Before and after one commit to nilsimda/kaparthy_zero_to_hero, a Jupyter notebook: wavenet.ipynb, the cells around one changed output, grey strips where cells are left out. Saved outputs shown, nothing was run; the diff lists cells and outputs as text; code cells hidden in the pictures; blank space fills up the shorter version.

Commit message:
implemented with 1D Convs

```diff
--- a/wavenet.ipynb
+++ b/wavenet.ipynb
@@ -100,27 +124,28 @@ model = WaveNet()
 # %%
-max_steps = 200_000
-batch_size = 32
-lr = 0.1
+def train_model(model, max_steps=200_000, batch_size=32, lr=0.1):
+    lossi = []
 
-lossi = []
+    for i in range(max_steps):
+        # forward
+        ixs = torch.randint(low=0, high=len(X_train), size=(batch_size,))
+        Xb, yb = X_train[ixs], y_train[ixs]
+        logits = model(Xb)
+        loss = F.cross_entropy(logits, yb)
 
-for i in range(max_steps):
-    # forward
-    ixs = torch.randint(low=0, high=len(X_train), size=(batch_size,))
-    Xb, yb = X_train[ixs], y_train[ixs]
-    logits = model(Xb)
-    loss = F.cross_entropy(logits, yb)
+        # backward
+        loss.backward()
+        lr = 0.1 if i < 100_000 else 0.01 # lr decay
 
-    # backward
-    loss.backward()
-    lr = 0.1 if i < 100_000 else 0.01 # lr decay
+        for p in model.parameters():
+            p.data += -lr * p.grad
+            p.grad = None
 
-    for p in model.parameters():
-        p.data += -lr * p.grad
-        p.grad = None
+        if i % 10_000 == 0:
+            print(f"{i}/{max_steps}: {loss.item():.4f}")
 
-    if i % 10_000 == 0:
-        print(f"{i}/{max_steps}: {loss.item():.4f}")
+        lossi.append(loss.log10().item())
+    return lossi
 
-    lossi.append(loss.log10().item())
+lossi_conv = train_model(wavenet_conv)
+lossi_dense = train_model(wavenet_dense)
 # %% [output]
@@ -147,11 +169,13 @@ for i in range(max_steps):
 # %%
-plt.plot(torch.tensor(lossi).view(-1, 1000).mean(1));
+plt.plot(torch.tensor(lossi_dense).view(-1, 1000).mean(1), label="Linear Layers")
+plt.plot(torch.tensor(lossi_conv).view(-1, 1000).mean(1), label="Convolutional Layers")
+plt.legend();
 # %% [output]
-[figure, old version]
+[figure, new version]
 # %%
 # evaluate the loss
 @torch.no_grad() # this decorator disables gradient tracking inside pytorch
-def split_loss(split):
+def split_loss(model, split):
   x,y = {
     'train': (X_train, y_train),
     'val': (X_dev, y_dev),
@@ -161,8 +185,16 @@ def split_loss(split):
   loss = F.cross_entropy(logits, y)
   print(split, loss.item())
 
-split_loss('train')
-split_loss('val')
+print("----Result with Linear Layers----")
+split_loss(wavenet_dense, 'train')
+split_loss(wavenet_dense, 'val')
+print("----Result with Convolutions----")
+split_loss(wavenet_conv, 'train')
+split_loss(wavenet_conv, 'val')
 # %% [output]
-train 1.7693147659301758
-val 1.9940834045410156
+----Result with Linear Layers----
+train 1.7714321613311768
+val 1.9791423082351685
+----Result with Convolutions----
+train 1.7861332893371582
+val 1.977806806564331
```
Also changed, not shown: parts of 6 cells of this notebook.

▶ **REQUIREMENT**: Could you restate every record word for word?

▶ **RESULT FOR THIS TASK**:
Before and after one commit to nilsimda/kaparthy_zero_to_hero, a Jupyter notebook: wavenet.ipynb, the cells around one changed output, grey strips where cells are left out. Saved outputs shown, nothing was run; the diff lists cells and outputs as text; code cells hidden in the pictures; blank space fills up the shorter version.

Commit message:
implemented with 1D Convs

```diff
--- a/wavenet.ipynb
+++ b/wavenet.ipynb
@@ -100,27 +124,28 @@ model = WaveNet()
 # %%
-max_steps = 200_000
-batch_size = 32
-lr = 0.1
+def train_model(model, max_steps=200_000, batch_size=32, lr=0.1):
+    lossi = []
 
-lossi = []
+    for i in range(max_steps):
+        # forward
+        ixs = torch.randint(low=0, high=len(X_train), size=(batch_size,))
+        Xb, yb = X_train[ixs], y_train[ixs]
+        logits = model(Xb)
+        loss = F.cross_entropy(logits, yb)
 
-for i in range(max_steps):
-    # forward
-    ixs = torch.randint(low=0, high=len(X_train), size=(batch_size,))
-    Xb, yb = X_train[ixs], y_train[ixs]
-    logits = model(Xb)
-    loss = F.cross_entropy(logits, yb)
+        # backward
+        loss.backward()
+        lr = 0.1 if i < 100_000 else 0.01 # lr decay
 
-    # backward
-    loss.backward()
-    lr = 0.1 if i < 100_000 else 0.01 # lr decay
+        for p in model.parameters():
+            p.data += -lr * p.grad
+            p.grad = None
 
-    for p in model.parameters():
-        p.data += -lr * p.grad
-        p.grad = None
+        if i % 10_000 == 0:
+            print(f"{i}/{max_steps}: {loss.item():.4f}")
 
-    if i % 10_000 == 0:
-        print(f"{i}/{max_steps}: {loss.item():.4f}")
+        lossi.append(loss.log10().item())
+    return lossi
 
-    lossi.append(loss.log10().item())
+lossi_conv = train_model(wavenet_conv)
+lossi_dense = train_model(wavenet_dense)
 # %% [output]
@@ -147,11 +169,13 @@ for i in range(max_steps):
 # %%
-plt.plot(torch.tensor(lossi).view(-1, 1000).mean(1));
+plt.plot(torch.tensor(lossi_dense).view(-1, 1000).mean(1), label="Linear Layers")
+plt.plot(torch.tensor(lossi_conv).view(-1, 1000).mean(1), label="Convolutional Layers")
+plt.legend();
 # %% [output]
-[figure, old version]
+[figure, new version]
 # %%
 # evaluate the loss
 @torch.no_grad() # this decorator disables gradient tracking inside pytorch
-def split_loss(split):
+def split_loss(model, split):
   x,y = {
     'train': (X_train, y_train),
     'val': (X_dev, y_dev),
@@ -161,8 +185,16 @@ def split_loss(split):
   loss = F.cross_entropy(logits, y)
   print(split, loss.item())
 
-split_loss('train')
-split_loss('val')
+print("----Result with Linear Layers----")
+split_loss(wavenet_dense, 'train')
+split_loss(wavenet_dense, 'val')
+print("----Result with Convolutions----")
+split_loss(wavenet_conv, 'train')
+split_loss(wavenet_conv, 'val')
 # %% [output]
-train 1.7693147659301758
-val 1.9940834045410156
+----Result with Linear Layers----
+train 1.7714321613311768
+val 1.9791423082351685
+----Result with Convolutions----
+train 1.7861332893371582
+val 1.977806806564331
```
Also changed, not shown: parts of 6 cells of this notebook.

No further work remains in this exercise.